|Image courtesy of Flickr, by Daniele Sartori|
Six weeks into my Hal Higdon marathon training schedule and I'm finding my life slowly consumed by either the actual ACT of running or the planning for the act of running. So I thought I'd give you my initial thoughts on the pros and cons of training for completing a 26.2 mile race, in case you ever thought you'd want to give it a go yourself.
1. My arms look amazing.
You'd think running was all about the legs but you'd be wrong. A lot of it is upper body, and your arms help propel you forward as you lag in energy. As a result, my arms are nearly as toned as when I was religiously practicing yoga x2 a week.
2. My abs are starting to look amazing.
See above, same thing - your core holds you up and you naturally tone your abs as you run, stabilizing your body and linking the top and bottom. But it's slower than the arms so I'm hoping I see more soon!
3. All of the cellulite I never admitted to having is gone.
No joke. The backs of my thighs are smooth and sleek all the way up to my bum. Now I don't have to admit it to myself at all, at least until post marathon when I stop running and the cottage cheese returns.
4. I have so much more energy.
I am much more alert at work these days, and no longer have sluggish slumps. And if I manage to drag myself out of bed to run before work, the energy levels are even higher. I may need to just permanently become a morning running person (... or not).
5. I am hungry all of the time.
As a foodie, there is nothing worse than not being hungry. Or feeling so full you might burst. Or, the worst situation, having to decline something delicious to fit into a dress (corollary: eat lots of delicious things and then NOT fit into a dress). Anyway, when you run 4x a week, you need to eat. A lot. I've noticed that if I eat just a salad for lunch, my run that evening will be harder than if I eat meat. I find I wake up ravenous. Don't get me wrong, cake does not help - nor do you lose weight if you keep on the desserts (I still have a little roll because I refuse to cut out ice cream) but running a lot really forces you into shifting your eating to fueling.

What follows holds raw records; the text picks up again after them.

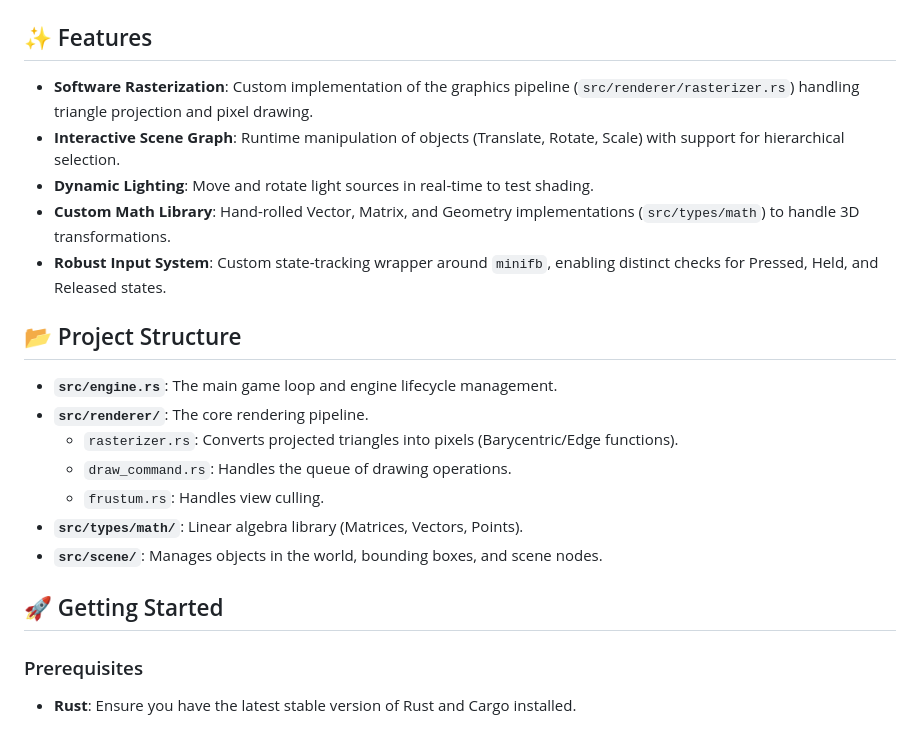
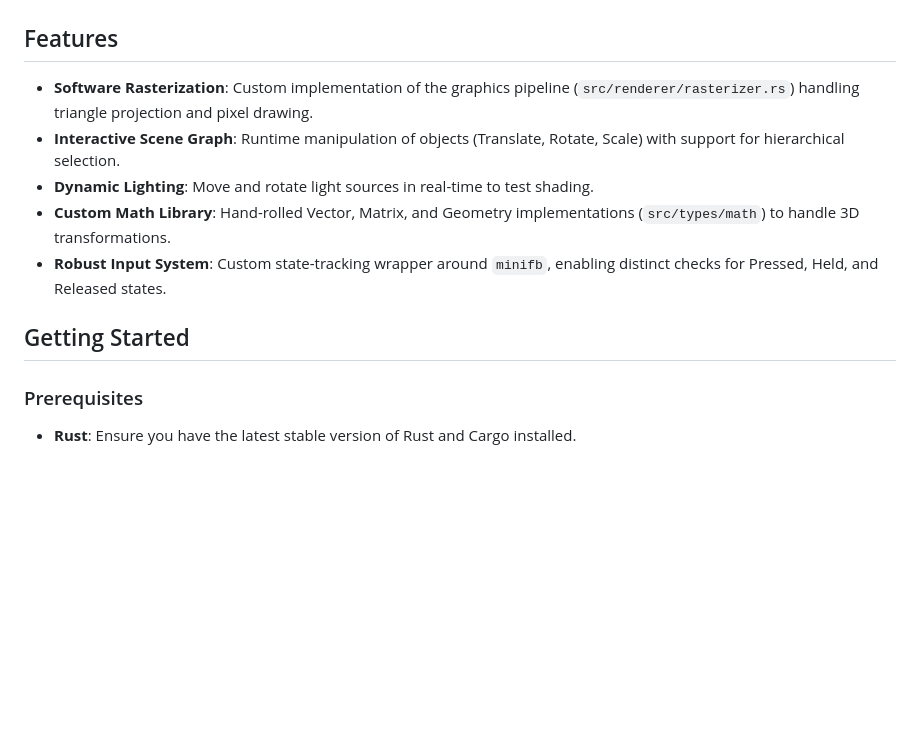
Before and after one commit to JoeKL/rust_graphics, a Markdown page: README.md, the part around one of its changes. Drawn GitHub-style; blank space fills up the shorter version.

Commit message:
Update README for clarity and organization

```diff
--- a/README.md
+++ b/README.md
@@ -103,7 +103,7 @@ Comparison of different pipeline stages and rendering modes implemented in the e
   <img src="screenshots/gui.png" width="600" alt="Engine GUI" />
 </a>
 
-## ✨ Features
+## Features
 
 * **Software Rasterization**: Custom implementation of the graphics pipeline (`src/renderer/rasterizer.rs`) handling triangle projection and pixel drawing.
 * **Interactive Scene Graph**: Runtime manipulation of objects (Translate, Rotate, Scale) with support for hierarchical selection.
@@ -111,17 +111,7 @@ Comparison of different pipeline stages and rendering modes implemented in the e
 * **Custom Math Library**: Hand-rolled Vector, Matrix, and Geometry implementations (`src/types/math`) to handle 3D transformations.
 * **Robust Input System**: Custom state-tracking wrapper around `minifb`, enabling distinct checks for Pressed, Held, and Released states.
 
-## 📂 Project Structure
-
-* **`src/engine.rs`**: The main game loop and engine lifecycle management.
-* **`src/renderer/`**: The core rendering pipeline.
-    * `rasterizer.rs`: Converts projected triangles into pixels (Barycentric/Edge functions).
-    * `draw_command.rs`: Handles the queue of drawing operations.
-    * `frustum.rs`: Handles view culling.
-* **`src/types/math/`**: Linear algebra library (Matrices, Vectors, Points).
-* **`src/scene/`**: Manages objects in the world, bounding boxes, and scene nodes.
-
-## 🚀 Getting Started
+## Getting Started
 
 ### Prerequisites
 * **Rust**: Ensure you have the latest stable version of Rust and Cargo installed.
```
Also changed, not shown: other parts of README.md (+3 -3 lines).
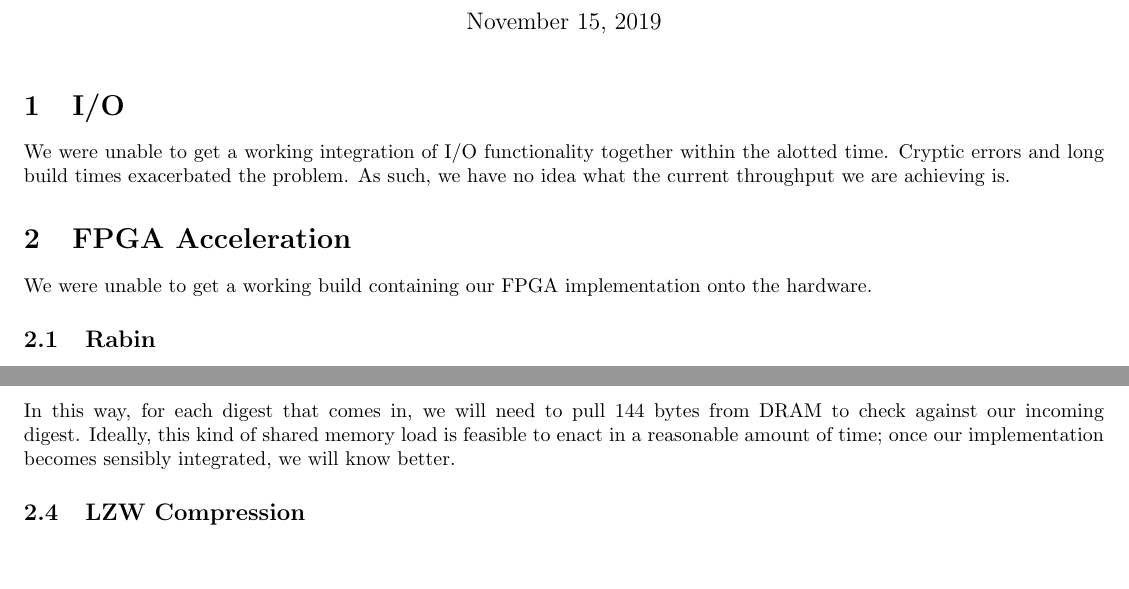
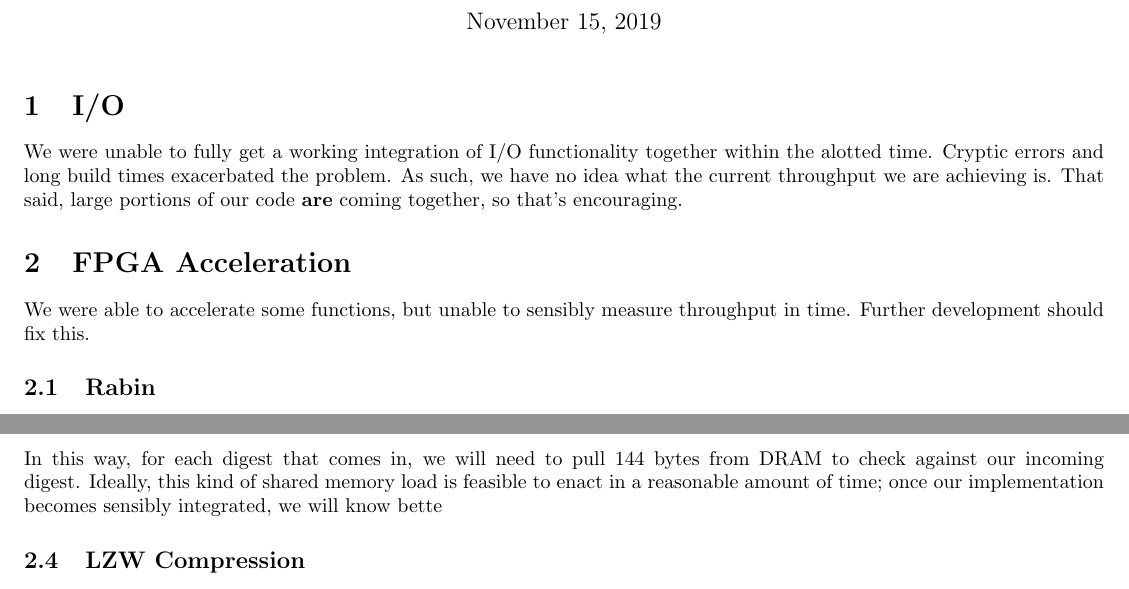
Before and after one commit to taylornelms15/ESE532-Final-Project, a LaTeX document (Writeups/p3report.tex): two parts of page 1 of 2, joined at a grey line, cut so that both start at the same text, the shorter picture padded with empty space. Compiled offline with pdfLaTeX.

Commit message:
'fuck it' writeup

```diff
--- a/Writeups/p3report.tex
+++ b/Writeups/p3report.tex
@@ -17,11 +17,11 @@
 
 \section{I/O}
 
-We were unable to get a working integration of I/O functionality together within the alotted time. Cryptic errors and long build times exacerbated the problem. As such, we have no idea what the current throughput we are achieving is.
+We were unable to fully get a working integration of I/O functionality together within the alotted time. Cryptic errors and long build times exacerbated the problem. As such, we have no idea what the current throughput we are achieving is. That said, large portions of our code \textbf{are} coming together, so that's encouraging.
 
 \section{FPGA Acceleration}
 
-We were unable to get a working build containing our FPGA implementation onto the hardware.
+We were able to accelerate some functions, but unable to sensibly measure throughput in time. Further development should fix this.
 
 \subsection{Rabin}
 
@@ -35,7 +35,7 @@ We have not yet moved this step onto the FPGA.
 
 We have not yet moved this step onto the FPGA. Our current development version plans to hash the SHA fingerprint to a smaller number of bits (we're currently looking at 16), and divide a portion of DRAM into "buckets" for it to use. For all of the roughly $2^{17}$ potential "rows" that pair a SHA256 digest with an "output chunk" index, the hashed digest will point to some section of them. We're currently leaning towards a potential hash depth of $2$ (allowing for a factor-of-two hash overflow), which would point to needing to look at four potential digest-index pairs for a digest match.
 \newline\newline
-In this way, for each digest that comes in, we will need to pull $144$ bytes from DRAM to check against our incoming digest. Ideally, this kind of shared memory load is feasible to enact in a reasonable amount of time; once our implementation becomes sensibly integrated, we will know better.
+In this way, for each digest that comes in, we will need to pull $144$ bytes from DRAM to check against our incoming digest. Ideally, this kind of shared memory load is feasible to enact in a reasonable amount of time; once our implementation becomes sensibly integrated, we will know bette
 
 \subsection{LZW Compression}
 
```
Also changed, not shown: Writeups/p3report.pdf.
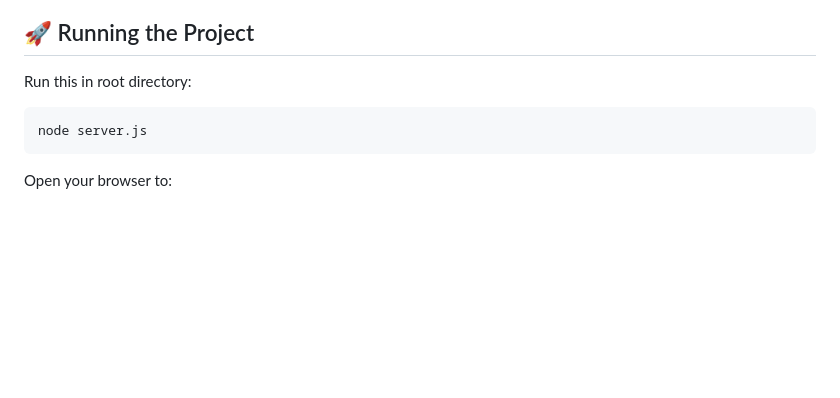
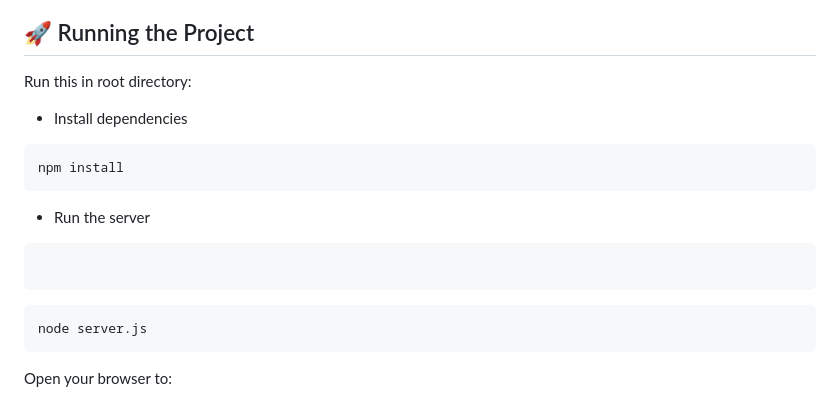
Before and after one commit to bharathramireddi-777/SE-project-Group-5-Panchangam, a Markdown page: README.md, the part around the change. GitHub-like rendering; blank space fills up the shorter version.

````diff
--- a/README.md
+++ b/README.md
@@ -38,7 +38,15 @@ An authentic, astronomical Luni-Solar Almanac & Astrological Computation Engine
 ## 🚀 Running the Project
 
 Run this in root directory:
+
+- Install dependencies
 ```powershell
+npm install
+```
+- Run the server
+```powershell
+```
+```
 node server.js
 ```
 
````
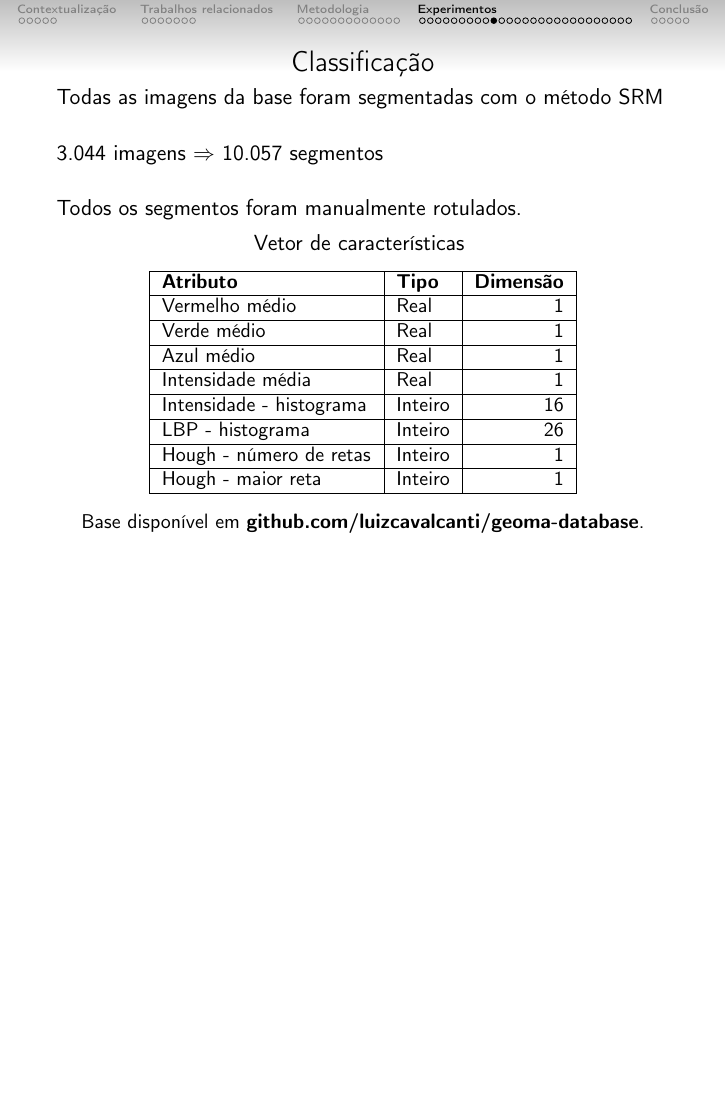
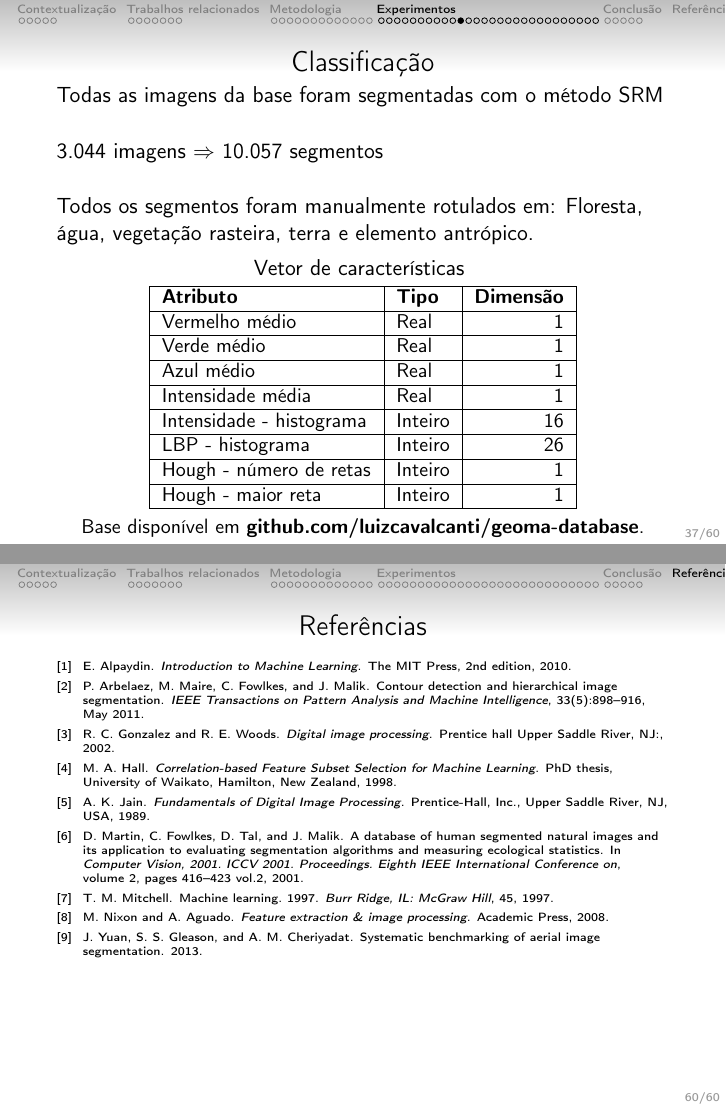
Before and after one commit to luizcavalcanti/dissertacao, LaTeX slides (final/apresentacao.tex): page 36 of 58 before the commit and pages 37 and 60 of 60 after it, the two joined at a grey line, the shorter picture padded with empty space. Compiled offline with pdfLaTeX.

Commit message:
[apresentacao] últimas correções antes da defesa o.O
Signed-off-by: Luiz Carlos Cavalcanti <cavalcanti.luiz@gmail.com>

```diff
--- a/final/apresentacao.tex
+++ b/final/apresentacao.tex
@@ -4,7 +4,8 @@
 \usepackage[T1]{fontenc}
 \usepackage[utf8]{inputenc}
 \usepackage[brazil]{babel}
-\usepackage[round,authoryear]{natbib}
+%\usepackage[round,authoryear]{natbib}
+\usepackage[square,sort,numbers]{natbib}
 \usepackage{tabulary}
 \usepackage[table]{xcolor}
 \usepackage{gensymb}
@@ -63,6 +64,13 @@
 %\usecolortheme{wolverine}
 
 \setbeamertemplate{navigation symbols}{}%remove navigation symbols
+
+\addtobeamertemplate{navigation symbols}{}{%
+    \usebeamerfont{footline}%
+    \usebeamercolor[fg]{footline}%
+    \hspace{1em}%
+    \insertframenumber/\inserttotalframenumber
+}
 
 %%%% TITULO %%%%
 \institute[Universities Here and There] % (optional)
@@ -791,7 +814,7 @@ Objetos de interesse:
 	\vspace{0.5cm}
 	3.044 imagens $\Rightarrow$ 10.057 segmentos\\
 	\vspace{0.5cm}
-	Todos os segmentos foram manualmente rotulados.
+	Todos os segmentos foram manualmente rotulados em: Floresta, água, vegetação rasteira, terra e elemento antrópico.
 	\vspace{0.2cm}
 
 	\centering
@@ -1343,18 +1366,31 @@ Objetos de interesse:
 	\end{itemize}
 \end{frame}
 
-\begin{frame}[c]
+\begin{frame}
+
+	\vspace{0.4\textheight}
+
 	\centering
 	\huge Obrigado
+
+	\vspace{100cm}
+
+	\cite{martin:2001}
+	\cite{arbelaez:2011}
+	\cite{yuan2:2013}
+	\cite{hall:1998}
+	\cite{alpaydin:2010}
+	\cite{mitchell:1997}
+	\cite{gonzalez:2002}
+	\cite{jain:1989}
+	\cite{nixon:2008}
 \end{frame}
 
-%\section{Bibliografia}
-
-%\begin{frame}{Referências}
-%	\tiny{\bibliographystyle{abbrv}}
+\begin{frame}{Referências}
+	\tiny{\bibliographystyle{abbrv}}
 %	\tiny{\bibliographystyle{apacite}}
-%	\bibliographystyle{humannat}
-%	\bibliography{qualificacao}
-%\end{frame}
+	\bibliographystyle{humannat}
+	\bibliography{dissertacao}
+\end{frame}
 
 \end{document}
```
Also changed, not shown: final/apresentacao.tex (41 more changed lines).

1. My feet are disgusting.
For real. Peeling, blisters, callouses... apparently, your feet build up callouses to protect fragile skin, so I shouldn't even get a pedicure because it will expose sensitive skin to trauma. I am going to treat myself to one in a few weeks, before I go to France for my friend's wedding, and then no more until post-race.
2. I sweat more.
It's a fact that the better your fitness level, the more readily you sweat. So the more I run, the more quickly my body starts sweating when I'm warm. So this past week when temperatures were around 30°C (86ish in F), I was sweaty all of the time. Ew.
3. We do a lot more clothes washes.
I only have 1 sports bra, and only a handful of running tops and shorts. And because of #2, they start to smell pretty quickly. So we have to wash them nearly every day, which means our washing machine is constantly running. This must be what it is like to have a child.
4. My skin is not so great.
#2 also means my face is sweaty a lot and i noticed I am getting a lot more little breakouts. My clay mask of choice isn't up to the job, I fear, and so I think I might have to look into something a bit stronger. Until then, I'm reminded of my 13 year old self.
5. Training is boring.
This is probably the worst. When you run 4 times a week, your 3 days off (and as Hal says, it's not 3 days off because 1 of those days is cross training so really you only have 2 days of rest) are spent enjoying not running. But you can't drink too much because you're always about to go running again. So Friday nights are dry, because first thing Saturday you're up and running your long run. Evening drinks during the week aren't much better because even short distances are hampered if you've had a few pints. And everyone knows that going to the pub and not drinking is lame. If you do, you end up talking about running the whole time. Boring. So I've become that person who is holier than thou and doesn't go out. It's really miserable when the days are long and nights are warm and all you want to do is sit in the garden of a pub and drink rosé. Sigh. We have a lot of plans on the weekends throughout August, traveling and seeing friends, and then September and October will be hibernating/running/detox months. Boring.
So there you go. Now you know the benefits and risks of taking the marathon plunge. I'll let you know if there are any new ones when I'm 2/3rds of the way through around the middle of September.